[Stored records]
+ + + +

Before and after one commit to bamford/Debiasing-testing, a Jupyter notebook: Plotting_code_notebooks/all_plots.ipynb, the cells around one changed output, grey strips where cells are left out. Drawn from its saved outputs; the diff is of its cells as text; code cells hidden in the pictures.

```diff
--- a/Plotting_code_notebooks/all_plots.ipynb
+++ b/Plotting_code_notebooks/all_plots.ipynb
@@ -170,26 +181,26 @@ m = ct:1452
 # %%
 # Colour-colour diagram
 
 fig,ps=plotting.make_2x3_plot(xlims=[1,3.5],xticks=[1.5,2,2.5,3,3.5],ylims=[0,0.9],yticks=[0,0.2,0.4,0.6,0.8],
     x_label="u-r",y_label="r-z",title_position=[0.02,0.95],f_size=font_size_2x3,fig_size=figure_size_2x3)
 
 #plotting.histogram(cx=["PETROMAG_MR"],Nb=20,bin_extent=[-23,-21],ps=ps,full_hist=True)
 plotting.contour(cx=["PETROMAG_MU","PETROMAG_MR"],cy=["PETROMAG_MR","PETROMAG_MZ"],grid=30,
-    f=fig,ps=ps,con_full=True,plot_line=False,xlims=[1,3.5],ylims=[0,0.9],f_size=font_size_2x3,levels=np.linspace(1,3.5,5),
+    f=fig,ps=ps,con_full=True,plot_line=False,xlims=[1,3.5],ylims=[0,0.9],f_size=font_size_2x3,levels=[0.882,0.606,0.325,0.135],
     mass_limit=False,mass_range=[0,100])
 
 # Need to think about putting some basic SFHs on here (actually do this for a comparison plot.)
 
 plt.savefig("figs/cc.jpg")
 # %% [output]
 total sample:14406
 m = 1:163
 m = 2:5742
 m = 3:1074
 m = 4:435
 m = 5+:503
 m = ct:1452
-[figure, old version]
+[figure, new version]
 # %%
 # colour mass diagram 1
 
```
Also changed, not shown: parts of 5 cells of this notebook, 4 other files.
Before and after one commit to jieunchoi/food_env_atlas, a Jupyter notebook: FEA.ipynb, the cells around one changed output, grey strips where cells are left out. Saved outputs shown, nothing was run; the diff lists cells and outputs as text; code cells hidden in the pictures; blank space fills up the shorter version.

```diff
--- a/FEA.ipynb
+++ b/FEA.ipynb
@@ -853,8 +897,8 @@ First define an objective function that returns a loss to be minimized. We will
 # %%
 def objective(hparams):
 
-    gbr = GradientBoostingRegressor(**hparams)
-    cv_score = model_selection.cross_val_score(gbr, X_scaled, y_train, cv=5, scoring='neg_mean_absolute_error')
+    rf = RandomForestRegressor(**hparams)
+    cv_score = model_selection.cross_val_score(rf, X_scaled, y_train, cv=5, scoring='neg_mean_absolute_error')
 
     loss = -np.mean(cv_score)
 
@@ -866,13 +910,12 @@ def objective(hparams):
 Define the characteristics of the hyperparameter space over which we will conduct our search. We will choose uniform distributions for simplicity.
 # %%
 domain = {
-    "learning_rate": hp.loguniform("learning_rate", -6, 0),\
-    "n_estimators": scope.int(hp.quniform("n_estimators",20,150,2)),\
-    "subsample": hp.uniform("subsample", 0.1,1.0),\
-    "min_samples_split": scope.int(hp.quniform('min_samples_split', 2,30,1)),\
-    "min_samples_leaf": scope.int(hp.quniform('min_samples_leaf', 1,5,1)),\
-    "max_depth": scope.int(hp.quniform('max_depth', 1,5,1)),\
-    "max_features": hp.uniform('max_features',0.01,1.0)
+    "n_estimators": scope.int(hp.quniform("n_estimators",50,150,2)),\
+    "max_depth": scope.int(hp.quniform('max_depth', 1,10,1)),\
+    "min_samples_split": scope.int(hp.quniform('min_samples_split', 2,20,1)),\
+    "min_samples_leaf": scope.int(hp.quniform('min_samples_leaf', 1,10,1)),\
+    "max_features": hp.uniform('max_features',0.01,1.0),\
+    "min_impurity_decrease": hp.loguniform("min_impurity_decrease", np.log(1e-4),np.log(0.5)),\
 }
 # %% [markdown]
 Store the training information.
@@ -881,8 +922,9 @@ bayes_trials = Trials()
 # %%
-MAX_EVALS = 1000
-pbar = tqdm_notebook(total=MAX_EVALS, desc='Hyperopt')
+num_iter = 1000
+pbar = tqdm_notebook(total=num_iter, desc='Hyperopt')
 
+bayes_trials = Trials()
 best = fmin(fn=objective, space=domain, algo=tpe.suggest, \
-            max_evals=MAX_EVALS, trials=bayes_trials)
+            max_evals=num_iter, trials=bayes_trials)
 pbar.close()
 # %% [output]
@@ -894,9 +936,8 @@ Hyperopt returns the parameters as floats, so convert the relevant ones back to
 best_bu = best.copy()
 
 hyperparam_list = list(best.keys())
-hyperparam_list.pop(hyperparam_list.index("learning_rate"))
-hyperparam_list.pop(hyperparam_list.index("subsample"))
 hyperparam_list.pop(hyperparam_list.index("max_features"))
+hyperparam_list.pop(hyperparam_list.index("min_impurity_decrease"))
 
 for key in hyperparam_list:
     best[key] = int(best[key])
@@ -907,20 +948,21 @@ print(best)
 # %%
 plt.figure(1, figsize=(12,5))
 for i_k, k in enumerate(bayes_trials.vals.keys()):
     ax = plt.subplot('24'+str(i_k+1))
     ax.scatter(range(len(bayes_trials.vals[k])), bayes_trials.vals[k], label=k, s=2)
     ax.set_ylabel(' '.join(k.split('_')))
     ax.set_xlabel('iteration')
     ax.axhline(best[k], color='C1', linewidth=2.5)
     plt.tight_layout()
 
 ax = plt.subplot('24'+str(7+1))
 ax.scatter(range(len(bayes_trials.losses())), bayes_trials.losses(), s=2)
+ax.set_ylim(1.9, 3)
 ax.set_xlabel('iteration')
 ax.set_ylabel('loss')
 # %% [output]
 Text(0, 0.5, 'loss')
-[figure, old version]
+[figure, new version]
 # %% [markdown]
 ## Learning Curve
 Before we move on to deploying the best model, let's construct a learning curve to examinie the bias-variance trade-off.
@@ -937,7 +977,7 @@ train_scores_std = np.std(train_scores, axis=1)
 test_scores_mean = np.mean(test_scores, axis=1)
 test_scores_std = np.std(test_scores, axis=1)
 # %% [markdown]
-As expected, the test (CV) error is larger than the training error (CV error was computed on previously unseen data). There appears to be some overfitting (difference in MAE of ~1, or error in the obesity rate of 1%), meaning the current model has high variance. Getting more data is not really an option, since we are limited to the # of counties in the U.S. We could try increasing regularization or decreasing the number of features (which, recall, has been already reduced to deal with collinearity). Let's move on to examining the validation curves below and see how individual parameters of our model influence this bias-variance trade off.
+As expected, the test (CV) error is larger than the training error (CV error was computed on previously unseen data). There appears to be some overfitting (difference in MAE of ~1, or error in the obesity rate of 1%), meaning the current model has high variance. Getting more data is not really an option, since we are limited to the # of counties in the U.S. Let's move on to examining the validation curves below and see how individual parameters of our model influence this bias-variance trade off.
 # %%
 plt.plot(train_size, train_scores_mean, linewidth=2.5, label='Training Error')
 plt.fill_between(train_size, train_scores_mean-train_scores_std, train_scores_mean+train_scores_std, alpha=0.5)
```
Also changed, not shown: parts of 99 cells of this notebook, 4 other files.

+ + + +

### Exercise brief:
Of all the lines in the data above, show only those that hold the word "objective".

### Response below:
@@ -853,8 +897,8 @@ First define an objective function that returns a loss to be minimized. We will
 def objective(hparams):
@@ -866,13 +910,12 @@ def objective(hparams):
 best = fmin(fn=objective, space=domain, algo=tpe.suggest, \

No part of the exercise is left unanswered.